### [What needs to be done]
Your response should be the lines from the one holding "update my changes" to the last line of the data below, copied exactly and with no additions.

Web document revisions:
***

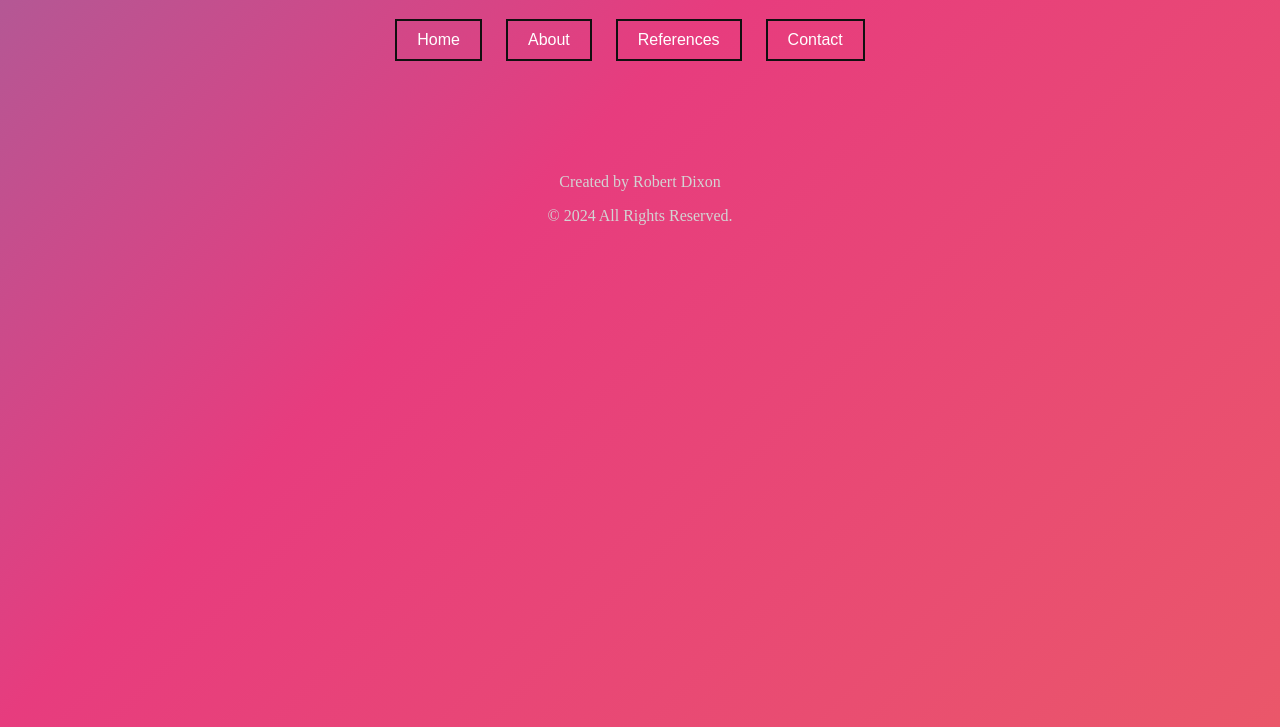
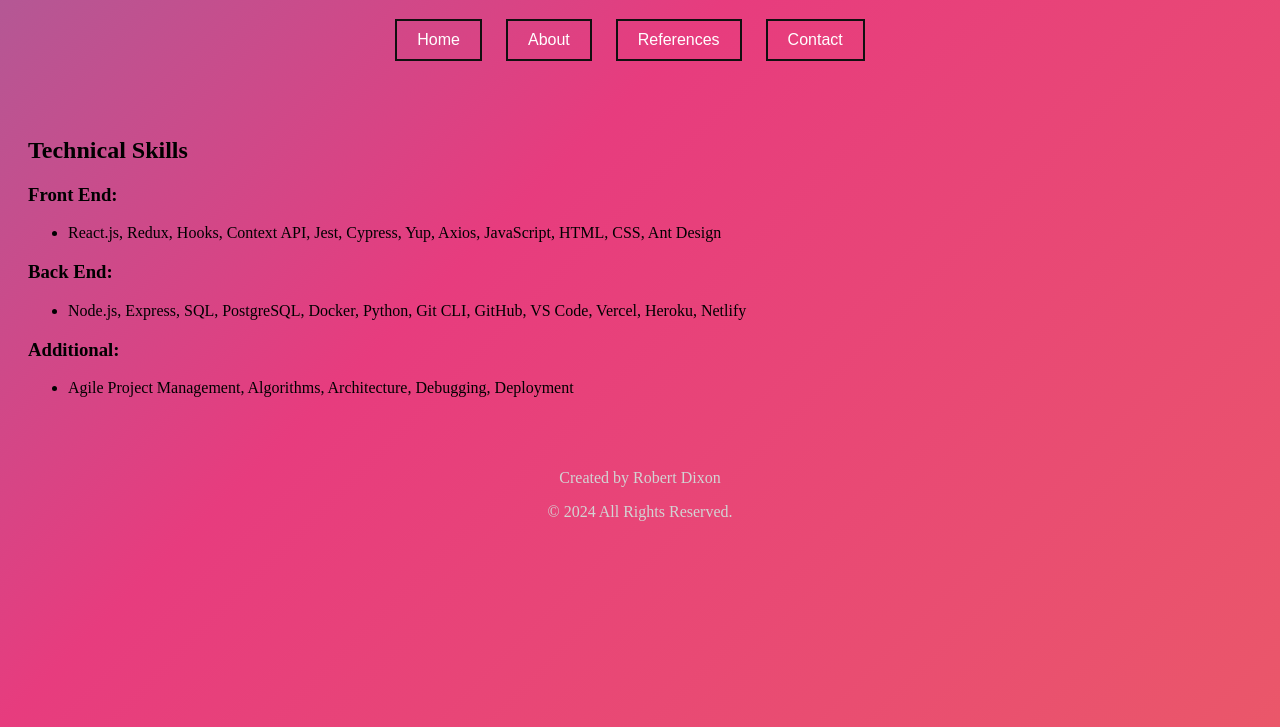
Before and after one commit to Urbanmisfit90/portfolioI, a plain HTML site: page index.html in a window 1280 px wide. Shown: the part 89-816 px from the top of the page. Drawn offline with Linux system fonts and the light colour scheme.

Commit message:
update my changes

```diff
--- a/index.html
+++ b/index.html
@@ -41,6 +41,7 @@
     </footer>
     <!-- Register the service worker -->
     <script>
+        navigateTo("home")
       function navigateTo(sectionId) {
         let content;
         if (sectionId === "home") {
```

***

### [Response to the task]
update my changes

```diff
--- a/index.html
+++ b/index.html
@@ -41,6 +41,7 @@
     </footer>
     <!-- Register the service worker -->
     <script>
+        navigateTo("home")
       function navigateTo(sectionId) {
         let content;
         if (sectionId === "home") {
```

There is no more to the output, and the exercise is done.